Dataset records
+---+
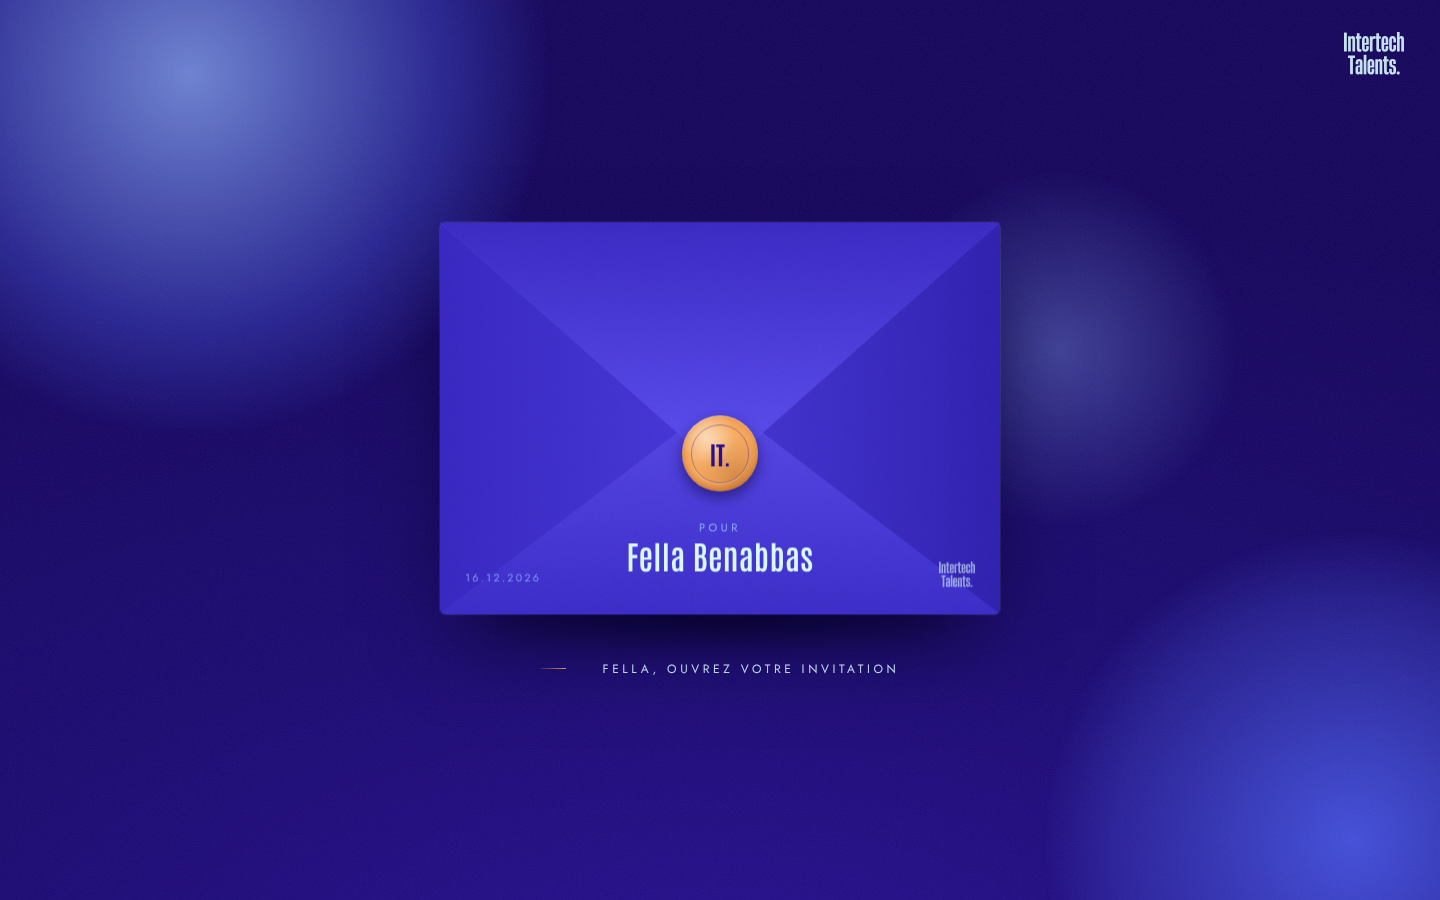
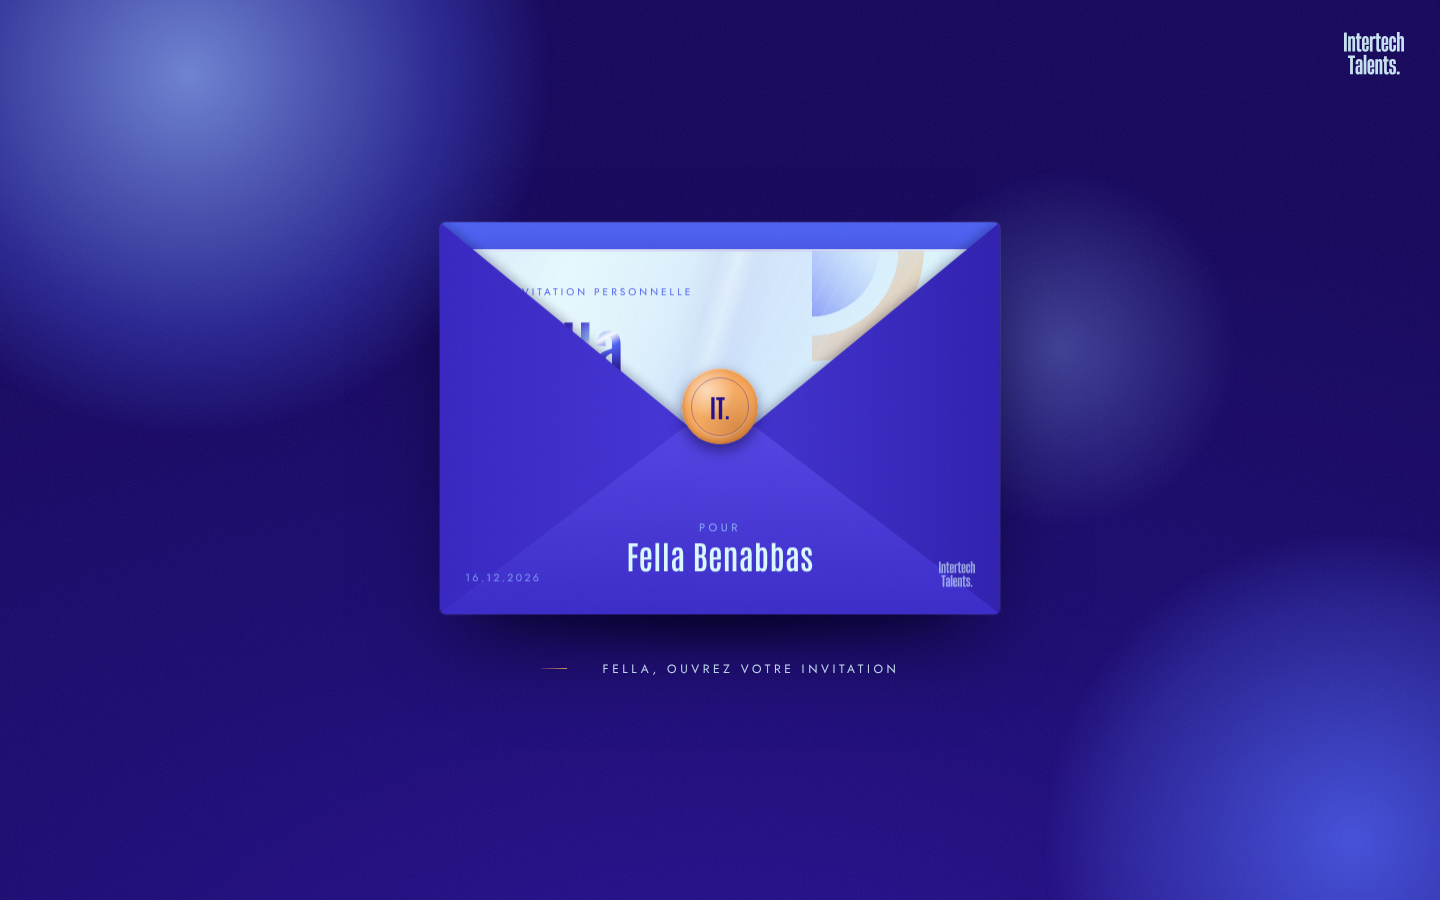
Sans rabat : carte holographique et reflets chromés au survol
- Enveloppe ouverte, la carte dépasse de la pochette
- Film irisé aux couleurs de la charte, biseau et liseré chromé
- Reflets métalliques et nom en métal poli qui suivent le pointeur

Claude-Session: https://claude.ai/code/session_01SQXEc3PKu3dyyKJ4NewrgJ

Changed region(s): [[0.3125, 0.2489, 0.6875, 0.56]]

diff --git a/styles.css b/styles.css
@@ -99,7 +99,7 @@ main { position: relative; z-index: 1; height: 100%; }
 .env-pocket { position: absolute; inset: 0; z-index: 3; border-radius: 6px; overflow: hidden; pointer-events: none; }
 .env-pocket > svg { position: absolute; inset: 0; width: 100%; height: 100%;
   filter: drop-shadow(0 -2px 6px rgba(10, 3, 50, .35)); }
-.pocket-grain, .flap-grain { position: absolute; inset: 0; background-image: var(--grain); background-size: 180px;
+.pocket-grain { position: absolute; inset: 0; background-image: var(--grain); background-size: 180px;
   opacity: .05; }
 .pocket-grain { -webkit-mask: linear-gradient(#000, #000); }
 .recipient { position: absolute; left: 0; right: 0; bottom: 11%; display: grid; justify-items: center; gap: .35em;
@@ -112,16 +112,8 @@ main { position: relative; z-index: 1; height: 100%; }
 .pocket-logo { position: absolute; right: 4.5%; bottom: 7%; width: 36px; color: var(--ice); opacity: .6; }
 
 /* Rabat */
-.env-flap { position: absolute; left: 0; right: 0; top: 0; height: 63%; z-index: 4;
-  transform-origin: 50% 0; transform-style: preserve-3d; will-change: transform; }
-.flap-face { position: absolute; inset: 0; backface-visibility: hidden; -webkit-backface-visibility: hidden; }
-.flap-face svg { width: 100%; height: 100%; display: block; }
-
-.flap-out .flap-grain { clip-path: polygon(0 0, 100% 0, 55% 90%, 50% 100%, 45% 90%); border-radius: 6px 6px 0 0; }
-.flap-in { transform: rotateX(180deg); }
-
 /* Cachet */
-.seal { position: absolute; z-index: 5; left: 50%; top: 59%; width: clamp(54px, calc(var(--env-w) * .135), 78px);
+.seal { position: absolute; z-index: 5; left: 50%; top: 47%; width: clamp(54px, calc(var(--env-w) * .135), 78px);
   aspect-ratio: 1; margin-left: calc(clamp(54px, calc(var(--env-w) * .135), 78px) / -2);
   margin-top: calc(clamp(54px, calc(var(--env-w) * .135), 78px) / -2);
   border-radius: 50%; display: grid; place-items: center;
@@ -150,7 +142,7 @@ main { position: relative; z-index: 1; height: 100%; }
    CARTE
    ========================================================================== */
 .card {
-  position: absolute; z-index: 2; left: 5%; right: 5%; top: 5%; height: 88%;
+  position: absolute; z-index: 2; left: 5%; right: 5%; top: 7%; height: 88%;
   background:
     radial-gradient(120% 80% at 0% 0%, #f1fdff 0%, transparent 60%),
     linear-gradient(180deg, #e3fbff 0%, var(--ice) 100%);
@@ -269,6 +261,62 @@ main { position: relative; z-index: 1; height: 100%; }
 .replay:hover { color: var(--ink); border-color: rgba(40, 15, 145, .35); }
 .replay:hover svg { transform: rotate(-200deg); }
 .replay:focus-visible { outline: 2px solid var(--amber); outline-offset: 4px; }
+
+/* ---------- Hologramme chromé (couleurs de la charte) ----------
+   Variables pilotées par invitation.js sur .card :
+   --px / --py : position du pointeur (0 → 1) · --hov : intensité du survol (0 → 1) */
+.card { --px: .3; --py: .35; --hov: 0; }
+.holo { position: absolute; inset: 0; pointer-events: none; overflow: hidden; border-radius: inherit; }
+/* film irisé, tons froids + fine bande ambre */
+.holo::before { content: ""; position: absolute; inset: 0; opacity: calc(.32 + var(--hov) * .18);
+  background: linear-gradient(118deg,
+    #daf9ff 0%, #8bacfa 12%, #daf9ff 22%, #b7c3ff 32%, #daf9ff 40%,
+    #f6a95f 45%, #daf9ff 50%, #8bacfa 60%, #daf9ff 70%, #9aa8fb 82%, #daf9ff 100%);
+  background-size: 320% 320%;
+  background-position: calc(var(--px) * 100%) calc(var(--py) * 100%); }
+/* diffraction très fine */
+.holo-lines { position: absolute; inset: 0; opacity: calc(.14 + var(--hov) * .12);
+  background: repeating-linear-gradient(118deg, transparent 0 7px, rgba(255,255,255,.9) 8px, transparent 9px 14px); }
+/* reflet chromé : point spéculaire + filet net, comme une surface métallique */
+.holo-glare { position: absolute; inset: 0; opacity: calc(.25 + var(--hov) * .75);
+  background:
+    radial-gradient(38% 55% at calc(var(--px) * 100%) calc(var(--py) * 100%), rgba(255,255,255,.95), rgba(255,255,255,0) 70%),
+    linear-gradient(calc(100deg + var(--px) * 30deg),
+      transparent calc(28% + var(--px) * 40%),
+      rgba(40,15,145,.14) calc(33% + var(--px) * 40%),
+      rgba(255,255,255,.9) calc(36% + var(--px) * 40%),
+      rgba(40,15,145,.12) calc(39% + var(--px) * 40%),
+      transparent calc(44% + var(--px) * 40%)); }
+/* biseau : arête claire en haut/gauche, ombre indigo en bas/droite, liseré chromé qui tourne */
+.card::after { content: ""; position: absolute; inset: 0; border-radius: inherit; pointer-events: none; z-index: 3;
+  box-shadow:
+    inset 0 1.5px 0 rgba(255,255,255,.95),
+    inset 1.5px 0 0 rgba(255,255,255,.6),
+    inset 0 -2px 3px rgba(40,15,145,.28),
+    inset -2px 0 3px rgba(40,15,145,.18); }
+.card::before { content: ""; position: absolute; inset: 0; border-radius: inherit; padding: 1.5px; pointer-events: none; z-index: 3;
+  background: conic-gradient(from calc(var(--px) * 360deg + 200deg),
+    #daf9ff, #4d61f4, #280f91, #8bacfa, #ffffff, #f6a95f, #daf9ff, #4d61f4, #daf9ff);
+  -webkit-mask: linear-gradient(#000 0 0) content-box, linear-gradient(#000 0 0);
+  -webkit-mask-composite: xor; mask-composite: exclude;
+  opacity: calc(.45 + var(--hov) * .55); }
+/* nom en métal poli */
+.cover-name {
+  background: linear-gradient(calc(165deg + (var(--px) - .5) * 50deg),
+    #280f91 0%, #3b2bc4 34%, #8bacfa 45%, #ffffff 50%, #4d61f4 56%, #280f91 72%, #3420b4 100%);
+  background-size: 100% 220%; background-position: 0 calc(var(--py) * 100%);
+  -webkit-background-clip: text; background-clip: text; color: transparent;
+  filter: drop-shadow(0 1px 0 rgba(255,255,255,.7)); }
+.cover { z-index: 1; }
+.card.is-full::before, .card.is-full::after { display: none; }
+.card.is-full .holo { height: 420px; bottom: auto;
+  -webkit-mask-image: linear-gradient(#000 0%, rgba(0,0,0,.5) 45%, transparent 100%);
+          mask-image: linear-gradient(#000 0%, rgba(0,0,0,.5) 45%, transparent 100%); }
+.card.is-full .holo::before { opacity: .26; }
+.card.is-full .holo-lines { opacity: .1; }
+.card.is-full .holo-glare { opacity: .35; }
+.card.is-full .full { z-index: 1; }
+@media (prefers-reduced-motion: reduce) { .card { --hov: 0 !important; } }
 
 /* ---------- Touches « tech » ---------- */
 .mono { font-family: var(--font-mono); font-weight: 400; letter-spacing: .06em; }

diff --git a/invitation.js b/invitation.js
@@ -108,7 +108,7 @@
 
   /* ---------- 3. Éléments ---------- */
   const envelope = $("#envelope"), envStage = $("#envStage"), envTilt = $("#envTilt");
-  const flap = $("#flap"), seal = $("#seal"), card = $("#card"), cover = $(".cover", card);
+  const seal = $("#seal"), card = $("#card"), cover = $(".cover", card);
   const openBtn = $("#openBtn"), hint = $("#hint"), hintLine = $(".hint-line");
   const reading = $("#reading"), slot = $("#slot"), scene = $("#scene");
   const recipient = $(".recipient"), shadow = $(".env-shadow"), live = $("#live");
@@ -135,7 +135,6 @@
   /* ---------- 4. Entrée ---------- */
   function intro() {
     gsap.set(envelope, { visibility: "visible" });
-    gsap.set(flap, { rotationX: 0, zIndex: 4, autoAlpha: 1 });
     gsap.set(seal, { autoAlpha: 1, scale: 1, y: 0, rotation: 0 });
     gsap.set(card, { yPercent: 0 });
 
@@ -155,7 +154,9 @@
      .add(() => { openBtn.disabled = false; idle(); });
   }
 
+  let holoTween;
   function idle() {
+    holoTween = gsap.fromTo(card, { "--px": .2, "--py": .3 }, { "--px": .8, "--py": .65, duration: 5, ease: "sine.inOut", yoyo: true, repeat: -1 });
     floatTween = gsap.to(envelope, { y: -6, duration: 2.8, ease: "sine.inOut", yoyo: true, repeat: -1 });
     gsap.to(shadow, { scale: .94, autoAlpha: .8, duration: 2.8, ease: "sine.inOut", yoyo: true, repeat: -1 });
     hintTween = gsap.fromTo(hintLine, { backgroundPosition: "0 0", scaleX: .4, transformOrigin: "0 50%" },
@@ -171,12 +172,31 @@
     const r = envTilt.getBoundingClientRect();
     sheen.style.setProperty("--mx", `${((e.clientX - r.left) / r.width) * 100}%`);
     sheen.style.setProperty("--my", `${((e.clientY - r.top) / r.height) * 100}%`);
+    // effet chromé : reflets pilotés par la position du pointeur sur la carte
+    const cr = card.getBoundingClientRect();
+    const over = e.clientX > cr.left && e.clientX < cr.right && e.clientY > cr.top && e.clientY < r.bottom;
+    const px = gsap.utils.clamp(0, 1, (e.clientX - cr.left) / cr.width);
+    const py = gsap.utils.clamp(0, 1, (e.clientY - cr.top) / (r.bottom - cr.top));
+    holoTween && holoTween.pause();
+    gsap.to(card, { "--px": px, "--py": py, "--hov": over ? 1 : .25, yPercent: over ? -16 : 0,
+      duration: .7, ease: "power3.out", overwrite: "auto" });
     const dx = (e.clientX - (r.left + r.width / 2)) / window.innerWidth;
     const dy = (e.clientY - (r.top + r.height / 2)) / window.innerHeight;
     tiltY(gsap.utils.clamp(-7, 7, dx * 14));
     tiltX(gsap.utils.clamp(-6, 6, -dy * 12));
   }
   window.addEventListener("pointermove", onMove, { passive: true });
+  document.addEventListener("pointerleave", () => {
+    if (opened) return;
+    gsap.to(card, { "--hov": 0, yPercent: 0, duration: .8, ease: "power3.out", overwrite: "auto" });
+    holoTween && holoTween.resume();
+  });
+  window.addEventListener("pointermove", (e) => {
+    if (!opened || busy || reduce.matches || !finePointer.matches) return;
+    const r = card.getBoundingClientRect();
+    const px = gsap.utils.clamp(0, 1, (e.clientX - r.left) / r.width);
+    gsap.to(card, { "--px": px, duration: 1.2, ease: "power3.out", overwrite: "auto" });
+  }, { passive: true });
 
   /* ---------- 6. Ouverture ---------- */
   function open() {
@@ -185,6 +205,7 @@
     openBtn.disabled = true;
     floatTween && floatTween.kill();
     hintTween && hintTween.kill();
+    holoTween && holoTween.kill();
     gsap.killTweensOf(shadow);
     tiltX(0); tiltY(0);
 
@@ -206,19 +227,17 @@
       .to(envelope, { y: 0, duration: .3, ease: "power2.out" }, 0)
       .to(seal, { scale: .9, duration: .16, ease: "power2.in" }, 0)
       .to(seal, { scale: 1.06, duration: .22, ease: "power2.out" }, .16)
-      // le cachet se détache et accompagne le rabat
+      // le cachet s'efface, un reflet traverse l'hologramme
       .to(seal, { autoAlpha: 0, scale: .85, duration: .4, ease: "power2.in" }, .34)
-      // 1. le rabat se déplie
-      .to(flap, { rotationX: 180, duration: 1.05, ease: "power3.inOut" }, .36)
-      .set(flap, { zIndex: 1 }, .36 + 1.05 * .5)
-      .to(flap, { autoAlpha: 0, duration: .4, ease: "power1.out" }, .36 + 1.05 * .42)
-      .to(recipient, { autoAlpha: 0, duration: .5 }, .5)
+      .to(card, { "--px": 1, "--py": .2, "--hov": 1, duration: .9, ease: "power2.inOut", overwrite: "auto" }, .2)
+      .to(card, { "--hov": 0, duration: .8, ease: "power2.out" }, 1.1)
+      .to(recipient, { autoAlpha: 0, duration: .5 }, .4)
       // léger recul de l'enveloppe pour laisser respirer la carte
-      .to(envStage, { y: mobile ? "8vh" : "10vh", scale: mobile ? .94 : .9, duration: 1.3, ease: "power3.inOut" }, 1.0)
-      // 2–3. la carte apparaît puis glisse hors de l'enveloppe
-      .to(card, { yPercent: -66, duration: 1.15, ease: "power3.inOut" }, 1.15)
-      // 4. elle rejoint sa position de lecture
-      .add(toReading, 2.2);
+      .to(envStage, { y: mobile ? "8vh" : "10vh", scale: mobile ? .94 : .9, duration: 1.2, ease: "power3.inOut" }, .45)
+      // la carte glisse hors de l'enveloppe
+      .to(card, { yPercent: -66, duration: 1.1, ease: "power3.inOut" }, .55)
+      // puis rejoint sa position de lecture
+      .add(toReading, 1.6);
   }
 
   function placeCardInReading() {
@@ -276,6 +295,7 @@
         envelope.insertBefore(card, $(".env-pocket", envelope));
         gsap.set([card, cover, ...$$(".reveal", card)], { clearProps: "all" });
         gsap.set([envStage, envTilt, envelope, seal, recipient, shadow, hint], { clearProps: "transform,opacity,visibility" });
+        gsap.set(card, { "--px": .3, "--py": .35, "--hov": 0 });
         scene.removeAttribute("aria-hidden");
         scene.style.visibility = "";
         opened = false; busy = false;

diff --git a/index.html b/index.html
@@ -66,6 +66,9 @@
                 <path d="M200 116 A84 84 0 0 0 116 200 L200 200 Z" fill="url(#ornB)" opacity=".8"/>
               </svg>
 
+              <!-- Film holographique (couleurs de la charte) -->
+              <div class="holo" aria-hidden="true"><span class="holo-lines"></span><span class="holo-glare"></span></div>
+
               <!-- Recto visible dans l'enveloppe -->
               <div class="cover" aria-hidden="true">
                 <span class="cover-eyebrow" data-bind="event.eyebrow"></span>
@@ -197,38 +200,10 @@
               <span class="pocket-code" data-bind="guest.code"></span>
             </div>
 
-            <!-- Rabat supérieur (deux faces) + cachet -->
-            <div class="env-flap" id="flap" aria-hidden="true">
-              <div class="flap-face flap-out">
-                <svg viewBox="0 0 100 44" preserveAspectRatio="none">
-                  <defs>
-                    <linearGradient id="flapOut" x1="0" y1="0" x2="0" y2="1">
-                      <stop offset="0" stop-color="#3a28c4"/>
-                      <stop offset="1" stop-color="#5a4df0"/>
-                    </linearGradient>
-                  </defs>
-                  <path d="M0 0 H100 L55.2 39.6 Q50 44 44.8 39.6 Z" fill="url(#flapOut)"/>
-                  <path d="M0 0 L44.8 39.6 Q50 44 55.2 39.6 L100 0" fill="none" stroke="#daf9ff" stroke-opacity=".22" stroke-width=".25" vector-effect="non-scaling-stroke"/>
-                </svg>
-                <span class="flap-grain"></span>
-              </div>
-              <div class="flap-face flap-in">
-                <svg viewBox="0 0 100 44" preserveAspectRatio="none">
-                  <defs>
-                    <linearGradient id="flapIn" x1="0" y1="0" x2="0" y2="1">
-                      <stop offset="0" stop-color="#2a1499"/>
-                      <stop offset="1" stop-color="#3a28c4"/>
-                    </linearGradient>
-                  </defs>
-                  <path d="M0 0 H100 L55.2 39.6 Q50 44 44.8 39.6 Z" fill="url(#flapIn)"/>
-                </svg>
-              </div>
-            </div>
-
             <!-- Reflet qui suit le pointeur -->
             <span class="env-sheen" id="sheen" aria-hidden="true"></span>
 
-            <!-- Cachet (suit le rabat à l'ouverture) -->
+            <!-- Cachet -->
             <span class="seal" id="seal" aria-hidden="true">
               <span class="seal-ring"></span>
               <span class="seal-mark">IT.</span>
+---+
* [Exercise brief] Copy the records above exactly, beginning at the line that contains "5%; height: 88%;" and stopping after the line that contains "background-position: calc(var(--px) *".

* [Solution to this task]
-  position: absolute; z-index: 2; left: 5%; right: 5%; top: 5%; height: 88%;
+  position: absolute; z-index: 2; left: 5%; right: 5%; top: 7%; height: 88%;
   background:
     radial-gradient(120% 80% at 0% 0%, #f1fdff 0%, transparent 60%),
     linear-gradient(180deg, #e3fbff 0%, var(--ice) 100%);
@@ -269,6 +261,62 @@ main { position: relative; z-index: 1; height: 100%; }
 .replay:hover { color: var(--ink); border-color: rgba(40, 15, 145, .35); }
 .replay:hover svg { transform: rotate(-200deg); }
 .replay:focus-visible { outline: 2px solid var(--amber); outline-offset: 4px; }
+
+/* ---------- Hologramme chromé (couleurs de la charte) ----------
+   Variables pilotées par invitation.js sur .card :
+   --px / --py : position du pointeur (0 → 1) · --hov : intensité du survol (0 → 1) */
+.card { --px: .3; --py: .35; --hov: 0; }
+.holo { position: absolute; inset: 0; pointer-events: none; overflow: hidden; border-radius: inherit; }
+/* film irisé, tons froids + fine bande ambre */
+.holo::before { content: ""; position: absolute; inset: 0; opacity: calc(.32 + var(--hov) * .18);
+  background: linear-gradient(118deg,
+    #daf9ff 0%, #8bacfa 12%, #daf9ff 22%, #b7c3ff 32%, #daf9ff 40%,
+    #f6a95f 45%, #daf9ff 50%, #8bacfa 60%, #daf9ff 70%, #9aa8fb 82%, #daf9ff 100%);
+  background-size: 320% 320%;
+  background-position: calc(var(--px) * 100%) calc(var(--py) * 100%); }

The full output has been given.